WORK REQUIRED: Give back the material word for word, every line included.

DATA FOR REVIEW:
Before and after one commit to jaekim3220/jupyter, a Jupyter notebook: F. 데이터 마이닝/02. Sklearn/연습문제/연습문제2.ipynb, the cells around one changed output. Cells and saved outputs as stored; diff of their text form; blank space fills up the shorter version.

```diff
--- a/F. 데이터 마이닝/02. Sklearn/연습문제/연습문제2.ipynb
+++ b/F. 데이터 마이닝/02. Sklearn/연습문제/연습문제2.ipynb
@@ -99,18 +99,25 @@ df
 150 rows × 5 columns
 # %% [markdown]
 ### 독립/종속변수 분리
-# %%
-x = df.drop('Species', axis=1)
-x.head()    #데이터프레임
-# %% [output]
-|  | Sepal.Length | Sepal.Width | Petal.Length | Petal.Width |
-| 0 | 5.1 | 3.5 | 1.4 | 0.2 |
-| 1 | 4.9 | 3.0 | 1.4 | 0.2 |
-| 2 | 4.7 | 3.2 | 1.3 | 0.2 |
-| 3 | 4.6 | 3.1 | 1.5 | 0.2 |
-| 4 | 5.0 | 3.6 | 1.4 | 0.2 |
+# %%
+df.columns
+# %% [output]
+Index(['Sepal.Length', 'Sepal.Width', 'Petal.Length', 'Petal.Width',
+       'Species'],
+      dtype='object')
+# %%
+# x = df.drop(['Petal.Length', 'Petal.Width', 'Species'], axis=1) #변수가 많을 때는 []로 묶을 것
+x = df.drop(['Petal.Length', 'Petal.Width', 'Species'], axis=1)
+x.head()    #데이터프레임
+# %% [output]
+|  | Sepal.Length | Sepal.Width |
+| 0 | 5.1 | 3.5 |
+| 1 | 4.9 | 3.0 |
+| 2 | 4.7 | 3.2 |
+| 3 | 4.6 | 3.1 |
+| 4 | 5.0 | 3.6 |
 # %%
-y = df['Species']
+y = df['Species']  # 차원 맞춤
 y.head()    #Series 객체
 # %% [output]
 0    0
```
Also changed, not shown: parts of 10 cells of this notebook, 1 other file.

RESPONSE FOR THIS EXERCISE:
Before and after one commit to jaekim3220/jupyter, a Jupyter notebook: F. 데이터 마이닝/02. Sklearn/연습문제/연습문제2.ipynb, the cells around one changed output. Cells and saved outputs as stored; diff of their text form; blank space fills up the shorter version.

```diff
--- a/F. 데이터 마이닝/02. Sklearn/연습문제/연습문제2.ipynb
+++ b/F. 데이터 마이닝/02. Sklearn/연습문제/연습문제2.ipynb
@@ -99,18 +99,25 @@ df
 150 rows × 5 columns
 # %% [markdown]
 ### 독립/종속변수 분리
-# %%
-x = df.drop('Species', axis=1)
-x.head()    #데이터프레임
-# %% [output]
-|  | Sepal.Length | Sepal.Width | Petal.Length | Petal.Width |
-| 0 | 5.1 | 3.5 | 1.4 | 0.2 |
-| 1 | 4.9 | 3.0 | 1.4 | 0.2 |
-| 2 | 4.7 | 3.2 | 1.3 | 0.2 |
-| 3 | 4.6 | 3.1 | 1.5 | 0.2 |
-| 4 | 5.0 | 3.6 | 1.4 | 0.2 |
+# %%
+df.columns
+# %% [output]
+Index(['Sepal.Length', 'Sepal.Width', 'Petal.Length', 'Petal.Width',
+       'Species'],
+      dtype='object')
+# %%
+# x = df.drop(['Petal.Length', 'Petal.Width', 'Species'], axis=1) #변수가 많을 때는 []로 묶을 것
+x = df.drop(['Petal.Length', 'Petal.Width', 'Species'], axis=1)
+x.head()    #데이터프레임
+# %% [output]
+|  | Sepal.Length | Sepal.Width |
+| 0 | 5.1 | 3.5 |
+| 1 | 4.9 | 3.0 |
+| 2 | 4.7 | 3.2 |
+| 3 | 4.6 | 3.1 |
+| 4 | 5.0 | 3.6 |
 # %%
-y = df['Species']
+y = df['Species']  # 차원 맞춤
 y.head()    #Series 객체
 # %% [output]
 0    0
```
Also changed, not shown: parts of 10 cells of this notebook, 1 other file.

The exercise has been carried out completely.